If you always find yourself in hurtful arguments with your child, I know you want the arguments to stop. What started as an innocent remark could get out of control and soon the both of you are shouting at each other.
Well, it’s not always the fault of the child. I once witnessed a 20 minutes scolding marathon where the mother kept criticising her 16-year-old boy apart in front of me. The boy just kept quiet throughout, tears in his eyes. Finally, the mother turned to me and asked: “Can you believe how stubborn he is? He is so difficult.”
It was painful for me to watch because, in the end, the underlying issue wasn’t even resolved.
Hi, my name is Teacher Kean from Teaching Worthy. As a licensed headmaster and HRDF trainer, I’ve helped hundreds of parents and children improve their relationships.
Today, we are going to explore the steps we have to take to start fixing the relationship. Listen carefully, because if you understand what I’m teaching you, your interpersonal relationships will improve.
BOTH OF YOU NEED TO LEARN HOW TO HAVE A GENUINE CONVERSATION
Honestly, when was the last time you had a genuine conversation with your child? Dr. Jordan Peterson says: “in a genuine conversation, we are listening and talking, but mostly, we are listening. Listening means paying attention, and it’s amazing what our children will tell us when we listen.”
As parents, we automatically assume a lot of things about our children. After all, we have known them since they were born. We have established beliefs about our children. So, we overreact, we jump to conclusions, we are biased, and we alter the facts in our minds to fit our beliefs about our children.
This is why we love giving our children advice. The problem is, giving someone advice is forcing your own version of truth on them. This is not having a genuine conversation. Instead, if we pay attention, our children may tell us what they think the root of the problem is. If we keep listening, they may tell us that they already have a plan to tackle those problems. Demonstrate to our children that we are capable of listening without jumping to conclusions.
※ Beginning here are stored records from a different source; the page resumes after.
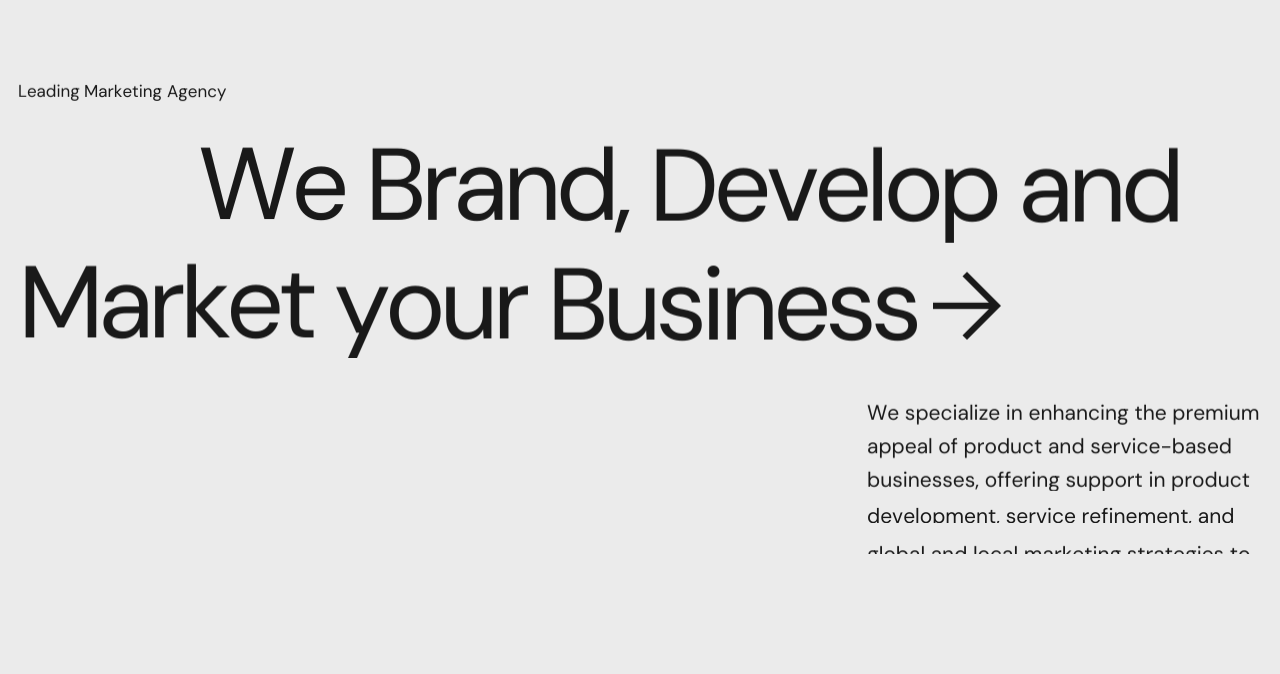
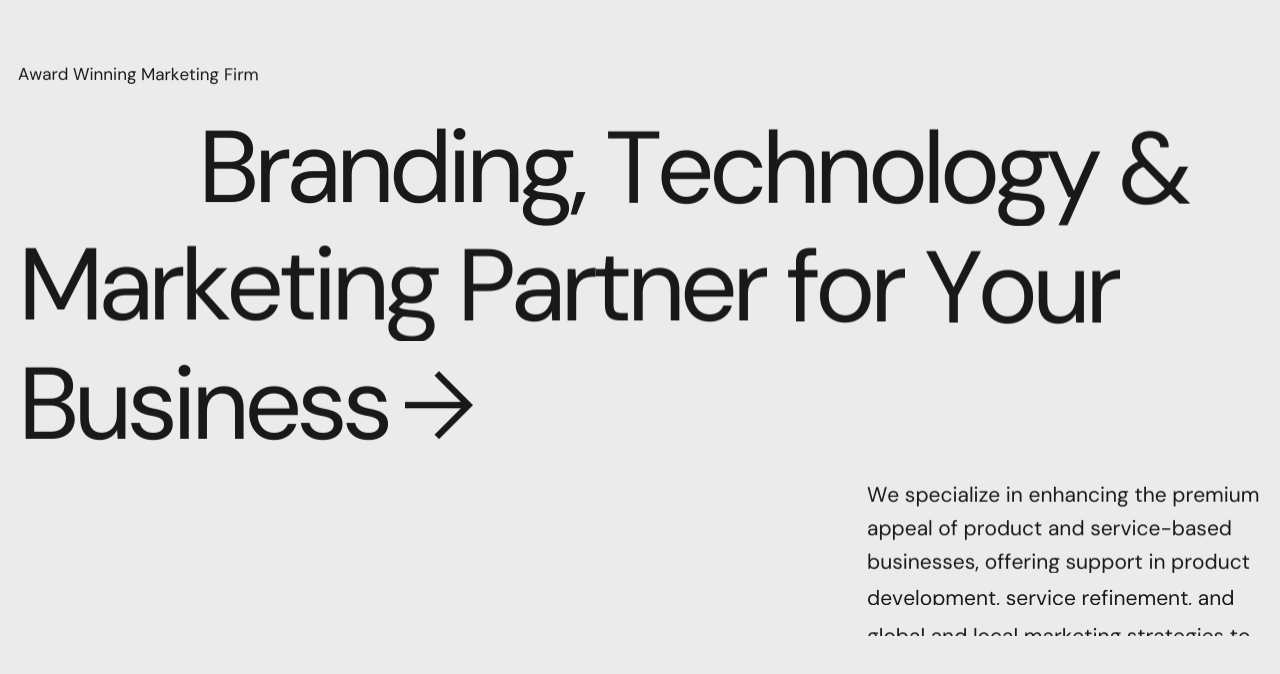
Before and after one commit to lsanjayl/eloke2.0, a plain HTML site: page pages/index.html in a window 1280 px wide. Shown: the part 90-764 px from the top of the page. Drawn offline with nearby package versions, Linux system fonts and the light colour scheme; no server answers.

Commit message:
Update index.html

```diff
--- a/pages/index.html
+++ b/pages/index.html
@@ -169,8 +169,8 @@ LOADING PLEASE WAIT...
 <div class="c-col-12 self-center">
 
 <div class="text-wrapper no-margin">
-<p class="has-anim-text wordsUp">Leading Marketing Agency</p>
-<h1 class="has-anim-text wordsUp no-margin no-revert"><span class="text-indent" style="width: 100px"></span>We Brand, Develop and Market your Business<span class="hide-mobile material-symbols-outlined inline-icon">arrow_forward</span></h1>
+<p class="has-anim-text wordsUp">Award Winning Marketing Firm</p>
+<h1 class="has-anim-text wordsUp no-margin no-revert"><span class="text-indent" style="width: 100px"></span>Branding, Technology & Marketing Partner for Your Business<span class="hide-mobile material-symbols-outlined inline-icon">arrow_forward</span></h1>
 </div>
 
 </div>
@@ -178,7 +178,7 @@ LOADING PLEASE WAIT...
 
 <div class="nayla-circular-text counter-clockwise" data-height="210" data-duration=15 data-target="max" data-seperator="radio_button_unchecked" data-icon="arrow_downward">
 
-<h3 class="circle-text">SCROLL TO DISCOER</h3>
+<h3 class="circle-text">EXPLORE & LEARN</h3>
 
 </div>
 
```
Here’s the key principle – when listening to your children, leave your own emotional needs aside. Always remember that you want the best for them, clear your mind, and don’t allow your own opinions and worries to affect your responses.
Carl Rogers, one of the great psychotherapists, recommends that we take turns with our children when speaking. Before your turn to speak, ask your child if you have understood properly. Try to listen without judgement and advice, until you have genuinely understood what your child is trying to say.
GUIDE THEM OUT OF THE “VICTIM” OR “BLAME” MENTALITY
Children who have the “victim” or “blame” mentality are unable or unwilling to see their role in bad situations. Instead, they want to change others to suit their emotional needs.
Do you know someone like this? It’s because most people believe that their lives are determined by external factors. It is far, far easier to blame others than to begin the painful process of improving ourselves.
How do we shift our children out of this mentality and attitude? The ancient Greek philosophy of Stoicism can serve as a clue.
Stoicism teaches us to take responsibility for our own lives. The Stoics believed that it’s not an external situation that makes us happy or sad, but our interpretation of that situation. Simply put, we need to teach our children about accountability and self-reflection.
To do this, we need to guide our children to think – have I already done everything I’m supposed to do? Have I already done everything correctly? If the answer to any of these questions is NO, then go do those things first.
In my previous videos, I’ve emphasised on how to deal with bad situations. We must guide our children to focus on doing the right thing NOW and what are the next steps necessary to solve the problem. There may be a time for a post-mortem later but first, get your children into the habit of taking action NOW.
What happens if your child is 100% sure that he has already done everything he’s supposed to?
It becomes important for them to let go of things outside their control. The Stoics realised that there are things that we can control, and things we don’t control. We can ONLY control our own actions. To let go and live a happy life, we should only focus on the things we can control, and accept the rest as it happens.
In this video, you may have come to realise that you have a lot of self-improvement to do before you can teach your children. I’m confident that you will see an improvement in your relationships if you can put these steps to good use. If you feel like your situation is unique or if you require specific advice, please do not hesitate to contact us at www.teachingworthy.com. Thank you, and please remember to share these lessons which are worth sharing.